→ **Work item**
Repeat the records. Match each character exactly.

→ **Supplied data**
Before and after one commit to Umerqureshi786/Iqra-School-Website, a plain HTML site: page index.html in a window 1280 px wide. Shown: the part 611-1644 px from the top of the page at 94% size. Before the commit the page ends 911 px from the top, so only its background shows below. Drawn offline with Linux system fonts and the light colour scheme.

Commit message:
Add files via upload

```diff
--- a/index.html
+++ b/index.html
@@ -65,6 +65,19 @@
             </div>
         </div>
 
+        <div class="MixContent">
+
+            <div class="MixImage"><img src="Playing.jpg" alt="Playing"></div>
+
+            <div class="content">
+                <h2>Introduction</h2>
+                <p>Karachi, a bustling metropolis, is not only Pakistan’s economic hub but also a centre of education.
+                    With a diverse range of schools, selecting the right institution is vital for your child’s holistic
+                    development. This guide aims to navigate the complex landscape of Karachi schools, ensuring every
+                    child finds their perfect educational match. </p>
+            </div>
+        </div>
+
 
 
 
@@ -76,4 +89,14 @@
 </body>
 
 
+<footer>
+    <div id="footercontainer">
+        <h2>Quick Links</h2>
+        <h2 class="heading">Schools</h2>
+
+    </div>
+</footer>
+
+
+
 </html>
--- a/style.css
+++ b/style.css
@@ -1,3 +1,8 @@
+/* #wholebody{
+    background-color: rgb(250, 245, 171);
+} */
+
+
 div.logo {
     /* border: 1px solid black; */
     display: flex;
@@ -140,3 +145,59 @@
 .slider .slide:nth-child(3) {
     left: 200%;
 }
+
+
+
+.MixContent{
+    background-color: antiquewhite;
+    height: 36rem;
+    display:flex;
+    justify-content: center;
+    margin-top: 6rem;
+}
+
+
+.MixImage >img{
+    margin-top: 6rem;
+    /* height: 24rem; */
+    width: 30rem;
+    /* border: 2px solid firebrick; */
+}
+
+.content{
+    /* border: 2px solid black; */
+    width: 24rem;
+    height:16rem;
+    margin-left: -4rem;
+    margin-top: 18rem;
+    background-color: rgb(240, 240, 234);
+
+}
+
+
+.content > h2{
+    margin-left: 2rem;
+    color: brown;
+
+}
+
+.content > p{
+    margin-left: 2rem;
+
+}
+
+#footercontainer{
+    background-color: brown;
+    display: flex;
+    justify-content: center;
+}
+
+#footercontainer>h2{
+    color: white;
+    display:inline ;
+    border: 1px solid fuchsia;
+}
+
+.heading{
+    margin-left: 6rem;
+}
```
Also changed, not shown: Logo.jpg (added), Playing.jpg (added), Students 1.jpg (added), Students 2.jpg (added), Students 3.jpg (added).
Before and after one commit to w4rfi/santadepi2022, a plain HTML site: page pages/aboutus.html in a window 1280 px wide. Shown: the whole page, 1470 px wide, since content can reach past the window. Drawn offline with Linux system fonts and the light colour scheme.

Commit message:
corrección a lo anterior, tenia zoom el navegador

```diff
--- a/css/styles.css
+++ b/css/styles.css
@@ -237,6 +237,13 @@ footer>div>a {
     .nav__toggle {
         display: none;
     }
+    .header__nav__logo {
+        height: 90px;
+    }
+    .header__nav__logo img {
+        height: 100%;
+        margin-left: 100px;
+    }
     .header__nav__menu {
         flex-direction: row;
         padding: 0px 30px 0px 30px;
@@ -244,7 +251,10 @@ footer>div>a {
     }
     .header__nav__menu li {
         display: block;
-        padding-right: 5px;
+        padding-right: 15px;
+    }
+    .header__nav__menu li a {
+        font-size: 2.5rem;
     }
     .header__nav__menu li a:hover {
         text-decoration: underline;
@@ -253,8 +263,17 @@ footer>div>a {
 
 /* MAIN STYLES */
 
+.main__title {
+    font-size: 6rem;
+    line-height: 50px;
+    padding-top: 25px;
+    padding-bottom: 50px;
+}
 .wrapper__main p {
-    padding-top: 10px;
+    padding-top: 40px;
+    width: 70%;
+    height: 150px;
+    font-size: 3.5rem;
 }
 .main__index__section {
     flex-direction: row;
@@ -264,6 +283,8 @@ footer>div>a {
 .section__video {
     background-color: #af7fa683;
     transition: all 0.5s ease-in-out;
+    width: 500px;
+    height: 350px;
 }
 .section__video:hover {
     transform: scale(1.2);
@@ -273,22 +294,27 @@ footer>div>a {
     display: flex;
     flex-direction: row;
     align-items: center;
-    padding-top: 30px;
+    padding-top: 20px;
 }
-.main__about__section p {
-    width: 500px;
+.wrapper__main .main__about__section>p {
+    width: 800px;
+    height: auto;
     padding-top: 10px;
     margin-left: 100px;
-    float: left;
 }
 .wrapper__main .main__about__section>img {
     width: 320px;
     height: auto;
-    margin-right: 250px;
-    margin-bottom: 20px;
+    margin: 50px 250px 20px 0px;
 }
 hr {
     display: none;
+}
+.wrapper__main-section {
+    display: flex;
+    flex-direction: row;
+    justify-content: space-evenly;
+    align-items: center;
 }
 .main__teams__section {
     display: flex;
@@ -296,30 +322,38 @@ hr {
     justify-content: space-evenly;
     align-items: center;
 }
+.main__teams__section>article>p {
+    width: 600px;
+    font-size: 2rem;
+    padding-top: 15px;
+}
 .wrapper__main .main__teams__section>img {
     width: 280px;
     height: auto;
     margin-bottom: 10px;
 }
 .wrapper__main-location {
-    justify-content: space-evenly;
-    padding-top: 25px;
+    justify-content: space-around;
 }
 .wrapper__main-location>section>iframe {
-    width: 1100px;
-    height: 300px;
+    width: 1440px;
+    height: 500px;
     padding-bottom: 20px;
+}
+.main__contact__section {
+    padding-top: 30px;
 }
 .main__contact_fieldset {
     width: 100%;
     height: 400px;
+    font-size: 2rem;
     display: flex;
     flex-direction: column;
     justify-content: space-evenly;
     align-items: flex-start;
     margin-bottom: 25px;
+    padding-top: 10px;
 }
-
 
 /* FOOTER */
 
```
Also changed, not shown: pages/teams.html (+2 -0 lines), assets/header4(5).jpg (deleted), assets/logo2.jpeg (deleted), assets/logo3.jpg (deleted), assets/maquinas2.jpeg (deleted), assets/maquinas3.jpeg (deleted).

→ **Written solution**
Before and after one commit to Umerqureshi786/Iqra-School-Website, a plain HTML site: page index.html in a window 1280 px wide. Shown: the part 611-1644 px from the top of the page at 94% size. Before the commit the page ends 911 px from the top, so only its background shows below. Drawn offline with Linux system fonts and the light colour scheme.

Commit message:
Add files via upload

```diff
--- a/index.html
+++ b/index.html
@@ -65,6 +65,19 @@
             </div>
         </div>
 
+        <div class="MixContent">
+
+            <div class="MixImage"><img src="Playing.jpg" alt="Playing"></div>
+
+            <div class="content">
+                <h2>Introduction</h2>
+                <p>Karachi, a bustling metropolis, is not only Pakistan’s economic hub but also a centre of education.
+                    With a diverse range of schools, selecting the right institution is vital for your child’s holistic
+                    development. This guide aims to navigate the complex landscape of Karachi schools, ensuring every
+                    child finds their perfect educational match. </p>
+            </div>
+        </div>
+
 
 
 
@@ -76,4 +89,14 @@
 </body>
 
 
+<footer>
+    <div id="footercontainer">
+        <h2>Quick Links</h2>
+        <h2 class="heading">Schools</h2>
+
+    </div>
+</footer>
+
+
+
 </html>
--- a/style.css
+++ b/style.css
@@ -1,3 +1,8 @@
+/* #wholebody{
+    background-color: rgb(250, 245, 171);
+} */
+
+
 div.logo {
     /* border: 1px solid black; */
     display: flex;
@@ -140,3 +145,59 @@
 .slider .slide:nth-child(3) {
     left: 200%;
 }
+
+
+
+.MixContent{
+    background-color: antiquewhite;
+    height: 36rem;
+    display:flex;
+    justify-content: center;
+    margin-top: 6rem;
+}
+
+
+.MixImage >img{
+    margin-top: 6rem;
+    /* height: 24rem; */
+    width: 30rem;
+    /* border: 2px solid firebrick; */
+}
+
+.content{
+    /* border: 2px solid black; */
+    width: 24rem;
+    height:16rem;
+    margin-left: -4rem;
+    margin-top: 18rem;
+    background-color: rgb(240, 240, 234);
+
+}
+
+
+.content > h2{
+    margin-left: 2rem;
+    color: brown;
+
+}
+
+.content > p{
+    margin-left: 2rem;
+
+}
+
+#footercontainer{
+    background-color: brown;
+    display: flex;
+    justify-content: center;
+}
+
+#footercontainer>h2{
+    color: white;
+    display:inline ;
+    border: 1px solid fuchsia;
+}
+
+.heading{
+    margin-left: 6rem;
+}
```
Also changed, not shown: Logo.jpg (added), Playing.jpg (added), Students 1.jpg (added), Students 2.jpg (added), Students 3.jpg (added).
Before and after one commit to w4rfi/santadepi2022, a plain HTML site: page pages/aboutus.html in a window 1280 px wide. Shown: the whole page, 1470 px wide, since content can reach past the window. Drawn offline with Linux system fonts and the light colour scheme.

Commit message:
corrección a lo anterior, tenia zoom el navegador

```diff
--- a/css/styles.css
+++ b/css/styles.css
@@ -237,6 +237,13 @@ footer>div>a {
     .nav__toggle {
         display: none;
     }
+    .header__nav__logo {
+        height: 90px;
+    }
+    .header__nav__logo img {
+        height: 100%;
+        margin-left: 100px;
+    }
     .header__nav__menu {
         flex-direction: row;
         padding: 0px 30px 0px 30px;
@@ -244,7 +251,10 @@ footer>div>a {
     }
     .header__nav__menu li {
         display: block;
-        padding-right: 5px;
+        padding-right: 15px;
+    }
+    .header__nav__menu li a {
+        font-size: 2.5rem;
     }
     .header__nav__menu li a:hover {
         text-decoration: underline;
@@ -253,8 +263,17 @@ footer>div>a {
 
 /* MAIN STYLES */
 
+.main__title {
+    font-size: 6rem;
+    line-height: 50px;
+    padding-top: 25px;
+    padding-bottom: 50px;
+}
 .wrapper__main p {
-    padding-top: 10px;
+    padding-top: 40px;
+    width: 70%;
+    height: 150px;
+    font-size: 3.5rem;
 }
 .main__index__section {
     flex-direction: row;
@@ -264,6 +283,8 @@ footer>div>a {
 .section__video {
     background-color: #af7fa683;
     transition: all 0.5s ease-in-out;
+    width: 500px;
+    height: 350px;
 }
 .section__video:hover {
     transform: scale(1.2);
@@ -273,22 +294,27 @@ footer>div>a {
     display: flex;
     flex-direction: row;
     align-items: center;
-    padding-top: 30px;
+    padding-top: 20px;
 }
-.main__about__section p {
-    width: 500px;
+.wrapper__main .main__about__section>p {
+    width: 800px;
+    height: auto;
     padding-top: 10px;
     margin-left: 100px;
-    float: left;
 }
 .wrapper__main .main__about__section>img {
     width: 320px;
     height: auto;
-    margin-right: 250px;
-    margin-bottom: 20px;
+    margin: 50px 250px 20px 0px;
 }
 hr {
     display: none;
+}
+.wrapper__main-section {
+    display: flex;
+    flex-direction: row;
+    justify-content: space-evenly;
+    align-items: center;
 }
 .main__teams__section {
     display: flex;
@@ -296,30 +322,38 @@ hr {
     justify-content: space-evenly;
     align-items: center;
 }
+.main__teams__section>article>p {
+    width: 600px;
+    font-size: 2rem;
+    padding-top: 15px;
+}
 .wrapper__main .main__teams__section>img {
     width: 280px;
     height: auto;
     margin-bottom: 10px;
 }
 .wrapper__main-location {
-    justify-content: space-evenly;
-    padding-top: 25px;
+    justify-content: space-around;
 }
 .wrapper__main-location>section>iframe {
-    width: 1100px;
-    height: 300px;
+    width: 1440px;
+    height: 500px;
     padding-bottom: 20px;
+}
+.main__contact__section {
+    padding-top: 30px;
 }
 .main__contact_fieldset {
     width: 100%;
     height: 400px;
+    font-size: 2rem;
     display: flex;
     flex-direction: column;
     justify-content: space-evenly;
     align-items: flex-start;
     margin-bottom: 25px;
+    padding-top: 10px;
 }
-
 
 /* FOOTER */
 
```
Also changed, not shown: pages/teams.html (+2 -0 lines), assets/header4(5).jpg (deleted), assets/logo2.jpeg (deleted), assets/logo3.jpg (deleted), assets/maquinas2.jpeg (deleted), assets/maquinas3.jpeg (deleted).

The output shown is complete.